Other top members of her own party have begun clamoring for Cheney to quit — or be voted out of — her post as chairwoman of the House Republican Conference. Ohio Rep. Jim Jordan, co-founder of the conservative Freedom Caucus, called her stance on impeachment “totally wrong.” Montana Rep. Matt Rosendale said Cheney “ignored the preferences of Republican voters,” proving she’s “unfit to lead.”
But Cheney has bounced back from other tough moments, including when her short-lived 2014 primary challenge against Wyoming Sen. Mike Enzi was derided by the Republican establishment and conservative activists alike.
She won her state’s lone House seat when it came open just two years later. Cheney later turned down invitations by top Republicans to run for Enzi’s seat when he retired last year and instead opted to remain in the party’s House leadership — stoking speculation that she was intent on becoming the first female Republican to be House speaker.
And Cheney has bucked Trump before, speaking out against his opposition to mask-wearing, his veto of a defense spending bill and many foreign policy decisions. That was a key reason Trump singled her out before last week’s armed insurrection at the Capitol.
Not all Republicans denounced Cheney, evidence that the party remains deeply divided between those still siding with Trump and those now willing to oppose him mere days before he leaves office.

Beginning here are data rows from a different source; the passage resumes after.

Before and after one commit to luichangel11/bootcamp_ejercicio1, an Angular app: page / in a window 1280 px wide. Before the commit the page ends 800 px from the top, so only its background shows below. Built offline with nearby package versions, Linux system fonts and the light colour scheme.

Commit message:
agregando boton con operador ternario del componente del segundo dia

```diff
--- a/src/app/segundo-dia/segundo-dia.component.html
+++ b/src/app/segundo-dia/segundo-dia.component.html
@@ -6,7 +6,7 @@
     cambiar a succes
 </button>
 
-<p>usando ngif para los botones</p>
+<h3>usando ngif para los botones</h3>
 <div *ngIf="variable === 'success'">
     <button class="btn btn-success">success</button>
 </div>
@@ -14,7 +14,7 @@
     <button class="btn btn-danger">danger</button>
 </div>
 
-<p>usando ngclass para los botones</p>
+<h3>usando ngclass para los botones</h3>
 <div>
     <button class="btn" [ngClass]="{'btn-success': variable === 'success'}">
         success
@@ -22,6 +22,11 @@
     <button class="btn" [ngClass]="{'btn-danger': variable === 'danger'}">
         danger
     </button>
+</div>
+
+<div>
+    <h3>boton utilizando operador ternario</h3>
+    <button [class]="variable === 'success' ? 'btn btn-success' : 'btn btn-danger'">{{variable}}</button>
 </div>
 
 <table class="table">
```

“I’m not judging anybody on this,” said Utah Republican Rep. John Curtis. Rep. Nancy Mace, a newly elected Republican from Sanford’s old South Carolina district, said she’s been critical of both Democrats and Republicans for helping to create the political conditions that triggered the mob violence.
“I think it’s very important that we hold everybody accountable,” Mace said, “and I hope that people are investigated to the fullest extent of the law, from the president on down.”
Cheney also brushed aside any suggestion she’d quit the GOP House leadership, vowing, “I’m not going anywhere.”
“This is a vote of conscience. It’s one where there are different views in our conference,” she said. “But our nation is facing an unprecedented, since the Civil War, constitutional crisis.”
In a statement formally supporting Trump’s impeachment, Cheney similarly didn’t mince words, noting that the Capitol was overrun and ransacked after Trump “summoned the mob” and “lit the flame of this attack.” “There has never been a greater betrayal by a president,” she added.
Questions of a president’s fitness for office isn’t uncharted political territory for the Cheney family. Before he was vice president, Dick Cheney served as chief of staff to President Gerald Ford, who succeeded Richard Nixon and ultimately pardoned him, after Nixon resigned the presidency due to the Watergate scandal.
The elder Cheney also was a chief architect of many of President George W. Bush’s policy initiatives that most delighted the Republican base — from lucrative tax cuts to the war in Iraq. Today’s GOP has changed substantially, but still not enough, some suggest, for Cheney’s impeachment vote to haunt her much back home.
“You know who Daddy is, he’s still the old-trenches Republican bunch,” said Tim Dawson, a livestock veterinarian who voted for Trump in 2016 and 2020. ”I wouldn’t expect her to do any different, I really wouldn’t. And I think as far as a career in Wyoming, she’s good enough.”
Associated Press Writer Mead Gruver contributed from Cheyenne, Wyoming.